(Stored items)

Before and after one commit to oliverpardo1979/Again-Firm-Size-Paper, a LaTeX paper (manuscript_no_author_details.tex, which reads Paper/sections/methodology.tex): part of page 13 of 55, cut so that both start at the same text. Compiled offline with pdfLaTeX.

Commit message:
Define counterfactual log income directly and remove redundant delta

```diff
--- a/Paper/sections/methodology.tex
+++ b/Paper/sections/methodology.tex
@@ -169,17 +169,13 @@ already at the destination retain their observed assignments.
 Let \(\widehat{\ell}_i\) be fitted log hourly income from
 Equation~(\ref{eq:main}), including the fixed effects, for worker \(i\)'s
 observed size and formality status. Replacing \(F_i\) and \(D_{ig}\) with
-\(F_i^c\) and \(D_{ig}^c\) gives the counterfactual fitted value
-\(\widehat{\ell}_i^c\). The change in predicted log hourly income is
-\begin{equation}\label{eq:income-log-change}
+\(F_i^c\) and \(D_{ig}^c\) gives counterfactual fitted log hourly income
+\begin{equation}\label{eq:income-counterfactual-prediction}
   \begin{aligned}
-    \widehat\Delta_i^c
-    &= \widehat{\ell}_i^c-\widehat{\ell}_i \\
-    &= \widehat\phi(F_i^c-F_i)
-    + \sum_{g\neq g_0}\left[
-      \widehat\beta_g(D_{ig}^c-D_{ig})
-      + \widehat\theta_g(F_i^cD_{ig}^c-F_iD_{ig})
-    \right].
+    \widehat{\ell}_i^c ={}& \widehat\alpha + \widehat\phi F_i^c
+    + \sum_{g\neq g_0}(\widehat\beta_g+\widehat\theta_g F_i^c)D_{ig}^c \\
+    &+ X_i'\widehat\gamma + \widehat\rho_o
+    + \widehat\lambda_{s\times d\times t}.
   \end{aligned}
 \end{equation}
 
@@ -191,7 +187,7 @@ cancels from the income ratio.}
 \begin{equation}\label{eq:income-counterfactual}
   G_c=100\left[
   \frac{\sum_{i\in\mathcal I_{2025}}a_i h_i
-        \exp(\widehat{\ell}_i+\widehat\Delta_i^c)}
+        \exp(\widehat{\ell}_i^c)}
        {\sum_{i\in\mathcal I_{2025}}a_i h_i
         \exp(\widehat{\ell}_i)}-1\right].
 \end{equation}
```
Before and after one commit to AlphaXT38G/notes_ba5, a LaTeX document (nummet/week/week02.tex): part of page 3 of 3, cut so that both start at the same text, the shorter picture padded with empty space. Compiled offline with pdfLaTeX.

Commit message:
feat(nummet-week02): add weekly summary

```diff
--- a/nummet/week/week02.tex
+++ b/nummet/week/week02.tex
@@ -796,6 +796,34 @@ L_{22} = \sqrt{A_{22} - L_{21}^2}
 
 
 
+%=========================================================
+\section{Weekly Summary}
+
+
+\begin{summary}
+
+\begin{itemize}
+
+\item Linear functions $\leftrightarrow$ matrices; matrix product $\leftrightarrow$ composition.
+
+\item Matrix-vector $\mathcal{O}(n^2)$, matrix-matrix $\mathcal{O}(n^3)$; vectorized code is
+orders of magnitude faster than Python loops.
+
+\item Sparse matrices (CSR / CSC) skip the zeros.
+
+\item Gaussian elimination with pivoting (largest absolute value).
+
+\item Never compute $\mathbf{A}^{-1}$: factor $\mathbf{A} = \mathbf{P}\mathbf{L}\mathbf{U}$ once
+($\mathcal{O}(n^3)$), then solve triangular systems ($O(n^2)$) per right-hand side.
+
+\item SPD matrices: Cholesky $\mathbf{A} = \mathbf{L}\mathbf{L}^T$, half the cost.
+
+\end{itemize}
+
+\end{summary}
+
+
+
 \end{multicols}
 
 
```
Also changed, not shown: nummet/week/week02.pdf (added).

*Prompt*:
Every line from the data above that contains "begin" must appear in the answer.

*Written solution*:
-\begin{equation}\label{eq:income-log-change}
+\begin{equation}\label{eq:income-counterfactual-prediction}
   \begin{aligned}
 \begin{equation}\label{eq:income-counterfactual}
+\begin{summary}
+\begin{itemize}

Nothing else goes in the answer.